Version difference data -
= Beginning of Section =
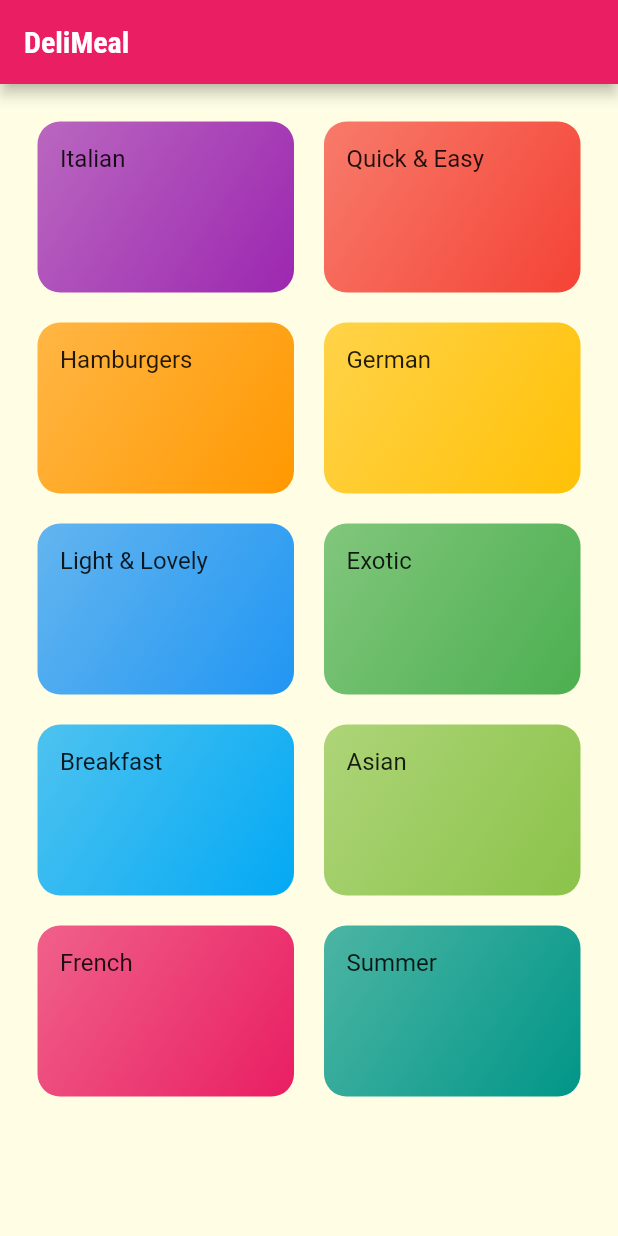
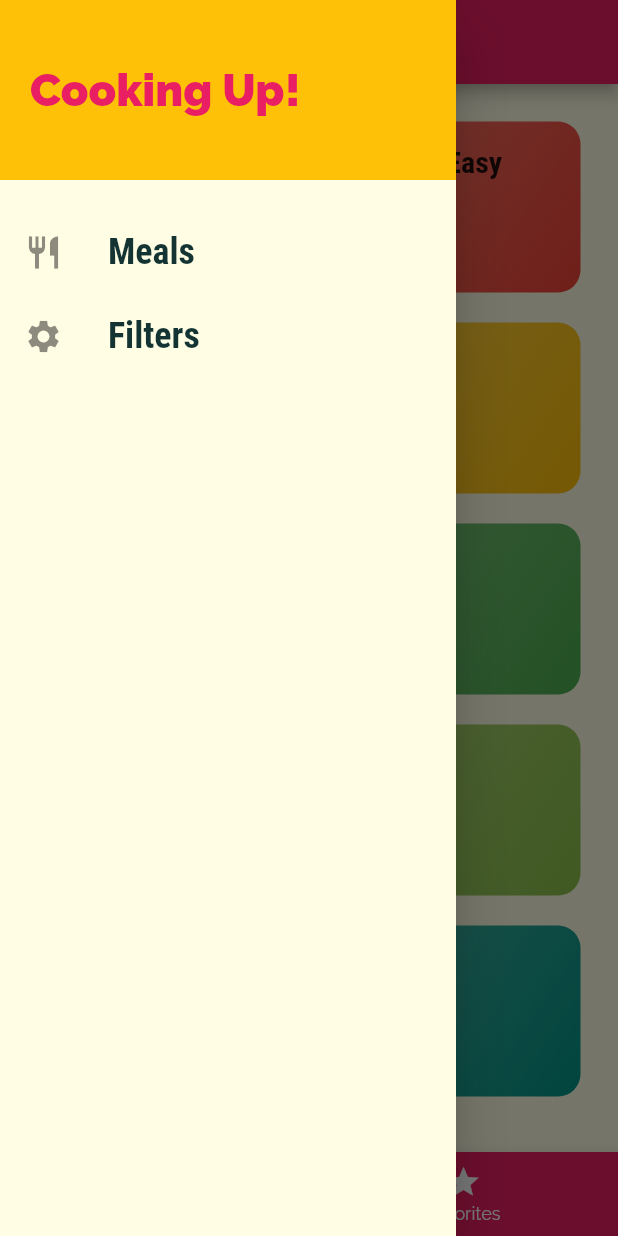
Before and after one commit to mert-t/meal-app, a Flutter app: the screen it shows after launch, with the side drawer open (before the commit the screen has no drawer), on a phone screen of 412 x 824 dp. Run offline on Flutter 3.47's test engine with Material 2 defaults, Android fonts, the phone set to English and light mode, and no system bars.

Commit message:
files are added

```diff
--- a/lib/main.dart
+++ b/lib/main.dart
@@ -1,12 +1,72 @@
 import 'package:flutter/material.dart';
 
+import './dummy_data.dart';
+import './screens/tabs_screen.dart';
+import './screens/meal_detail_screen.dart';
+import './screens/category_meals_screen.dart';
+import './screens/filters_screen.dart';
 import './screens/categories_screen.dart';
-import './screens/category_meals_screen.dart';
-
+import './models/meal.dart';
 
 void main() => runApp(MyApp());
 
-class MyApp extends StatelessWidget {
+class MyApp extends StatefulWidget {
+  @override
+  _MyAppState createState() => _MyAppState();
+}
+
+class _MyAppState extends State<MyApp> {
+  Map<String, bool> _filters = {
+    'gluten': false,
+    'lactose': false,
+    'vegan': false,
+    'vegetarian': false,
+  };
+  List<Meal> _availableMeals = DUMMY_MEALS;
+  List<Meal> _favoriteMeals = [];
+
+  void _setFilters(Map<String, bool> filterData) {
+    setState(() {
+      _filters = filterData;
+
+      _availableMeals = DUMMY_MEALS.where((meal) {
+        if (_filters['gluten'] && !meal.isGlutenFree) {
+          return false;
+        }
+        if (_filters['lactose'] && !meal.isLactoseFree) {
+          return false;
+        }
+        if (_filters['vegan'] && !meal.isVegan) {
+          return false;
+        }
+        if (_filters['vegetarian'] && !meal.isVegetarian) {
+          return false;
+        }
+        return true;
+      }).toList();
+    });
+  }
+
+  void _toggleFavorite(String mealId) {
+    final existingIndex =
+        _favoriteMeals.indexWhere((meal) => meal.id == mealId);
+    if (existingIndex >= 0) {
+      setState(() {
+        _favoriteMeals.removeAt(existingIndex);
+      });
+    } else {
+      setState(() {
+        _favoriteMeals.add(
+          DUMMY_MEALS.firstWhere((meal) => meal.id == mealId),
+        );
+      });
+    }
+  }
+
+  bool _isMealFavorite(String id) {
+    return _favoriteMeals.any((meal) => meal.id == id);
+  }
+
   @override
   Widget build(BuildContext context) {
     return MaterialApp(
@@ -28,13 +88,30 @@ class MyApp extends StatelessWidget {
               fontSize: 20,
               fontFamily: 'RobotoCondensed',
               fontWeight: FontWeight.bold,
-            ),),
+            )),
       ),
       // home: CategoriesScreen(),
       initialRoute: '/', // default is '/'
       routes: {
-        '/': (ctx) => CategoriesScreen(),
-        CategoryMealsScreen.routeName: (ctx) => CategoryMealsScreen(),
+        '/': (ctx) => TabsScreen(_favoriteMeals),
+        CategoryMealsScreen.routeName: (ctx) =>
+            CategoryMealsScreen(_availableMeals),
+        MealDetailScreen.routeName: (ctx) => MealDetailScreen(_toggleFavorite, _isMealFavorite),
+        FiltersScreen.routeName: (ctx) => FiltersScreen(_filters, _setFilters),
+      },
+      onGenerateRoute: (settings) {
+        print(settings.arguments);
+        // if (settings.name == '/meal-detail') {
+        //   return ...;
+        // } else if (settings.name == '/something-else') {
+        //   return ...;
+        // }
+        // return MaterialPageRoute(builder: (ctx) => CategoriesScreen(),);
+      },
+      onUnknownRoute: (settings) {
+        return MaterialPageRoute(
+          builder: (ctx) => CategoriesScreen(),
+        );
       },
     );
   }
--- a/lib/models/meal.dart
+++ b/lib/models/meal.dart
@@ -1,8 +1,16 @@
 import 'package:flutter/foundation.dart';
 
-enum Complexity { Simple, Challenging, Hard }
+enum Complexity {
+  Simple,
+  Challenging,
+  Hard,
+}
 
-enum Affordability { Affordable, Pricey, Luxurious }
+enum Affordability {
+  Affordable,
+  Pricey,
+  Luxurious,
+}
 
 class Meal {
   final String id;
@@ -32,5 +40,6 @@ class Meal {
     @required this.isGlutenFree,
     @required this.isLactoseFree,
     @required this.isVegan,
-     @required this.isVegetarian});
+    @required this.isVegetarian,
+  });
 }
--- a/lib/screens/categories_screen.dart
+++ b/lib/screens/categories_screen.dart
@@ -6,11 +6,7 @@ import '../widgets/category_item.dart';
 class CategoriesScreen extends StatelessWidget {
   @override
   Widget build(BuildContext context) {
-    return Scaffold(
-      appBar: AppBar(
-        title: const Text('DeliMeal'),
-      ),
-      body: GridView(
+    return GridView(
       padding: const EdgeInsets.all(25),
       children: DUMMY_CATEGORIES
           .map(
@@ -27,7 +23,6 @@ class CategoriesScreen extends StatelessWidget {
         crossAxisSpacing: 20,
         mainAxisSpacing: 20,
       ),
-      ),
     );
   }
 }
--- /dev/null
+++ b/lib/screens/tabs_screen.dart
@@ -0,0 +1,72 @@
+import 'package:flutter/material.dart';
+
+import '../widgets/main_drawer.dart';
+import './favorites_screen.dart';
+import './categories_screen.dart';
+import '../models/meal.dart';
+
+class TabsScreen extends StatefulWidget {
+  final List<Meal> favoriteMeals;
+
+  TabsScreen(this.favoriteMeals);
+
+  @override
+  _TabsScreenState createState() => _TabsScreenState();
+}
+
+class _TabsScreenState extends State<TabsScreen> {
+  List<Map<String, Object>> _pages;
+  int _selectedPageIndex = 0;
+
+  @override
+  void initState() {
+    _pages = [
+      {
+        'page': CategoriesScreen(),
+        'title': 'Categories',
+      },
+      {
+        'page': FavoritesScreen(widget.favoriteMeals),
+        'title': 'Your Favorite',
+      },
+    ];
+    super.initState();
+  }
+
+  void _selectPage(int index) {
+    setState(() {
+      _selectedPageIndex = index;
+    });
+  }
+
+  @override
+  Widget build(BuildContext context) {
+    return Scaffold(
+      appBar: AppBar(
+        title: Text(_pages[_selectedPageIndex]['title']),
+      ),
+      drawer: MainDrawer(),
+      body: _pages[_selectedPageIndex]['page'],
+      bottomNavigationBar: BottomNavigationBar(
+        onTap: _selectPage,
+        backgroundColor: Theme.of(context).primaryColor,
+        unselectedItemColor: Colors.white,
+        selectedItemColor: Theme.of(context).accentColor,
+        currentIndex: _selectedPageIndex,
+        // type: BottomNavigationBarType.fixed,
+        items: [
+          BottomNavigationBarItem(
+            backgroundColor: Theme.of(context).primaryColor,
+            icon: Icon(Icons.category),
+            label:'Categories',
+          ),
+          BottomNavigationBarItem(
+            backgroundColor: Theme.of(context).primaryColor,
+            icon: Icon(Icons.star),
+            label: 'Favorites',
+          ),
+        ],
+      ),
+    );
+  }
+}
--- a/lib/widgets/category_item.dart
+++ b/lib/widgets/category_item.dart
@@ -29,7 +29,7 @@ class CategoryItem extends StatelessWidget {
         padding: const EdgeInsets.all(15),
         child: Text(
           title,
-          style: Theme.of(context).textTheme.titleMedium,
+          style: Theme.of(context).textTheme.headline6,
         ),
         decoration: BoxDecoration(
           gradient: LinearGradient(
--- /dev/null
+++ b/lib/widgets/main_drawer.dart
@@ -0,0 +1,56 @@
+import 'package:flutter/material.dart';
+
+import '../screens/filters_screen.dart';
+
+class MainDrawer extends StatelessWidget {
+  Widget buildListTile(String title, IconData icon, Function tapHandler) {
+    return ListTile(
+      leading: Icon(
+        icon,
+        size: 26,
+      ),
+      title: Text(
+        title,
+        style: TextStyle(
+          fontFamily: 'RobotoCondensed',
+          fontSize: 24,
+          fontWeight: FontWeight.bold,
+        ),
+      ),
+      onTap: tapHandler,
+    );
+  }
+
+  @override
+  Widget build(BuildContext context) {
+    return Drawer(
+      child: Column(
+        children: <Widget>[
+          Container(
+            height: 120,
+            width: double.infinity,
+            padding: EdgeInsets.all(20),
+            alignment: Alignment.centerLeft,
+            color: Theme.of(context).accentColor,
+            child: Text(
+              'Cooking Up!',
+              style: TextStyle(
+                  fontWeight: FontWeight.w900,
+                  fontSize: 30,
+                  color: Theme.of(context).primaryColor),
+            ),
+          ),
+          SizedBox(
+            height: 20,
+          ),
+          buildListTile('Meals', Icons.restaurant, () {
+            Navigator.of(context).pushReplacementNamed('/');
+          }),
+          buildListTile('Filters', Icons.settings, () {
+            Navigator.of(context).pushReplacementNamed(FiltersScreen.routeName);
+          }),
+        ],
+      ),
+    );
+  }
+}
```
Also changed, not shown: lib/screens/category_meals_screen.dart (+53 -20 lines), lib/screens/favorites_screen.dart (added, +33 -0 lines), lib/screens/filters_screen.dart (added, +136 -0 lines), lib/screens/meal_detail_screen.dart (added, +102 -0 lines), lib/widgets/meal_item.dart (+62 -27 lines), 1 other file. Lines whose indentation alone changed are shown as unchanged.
= End of Section =
ABOUT THIS TASK -
Report how many lines in the data contain the word "String", with no words besides the number.

TASK ANSWER -
7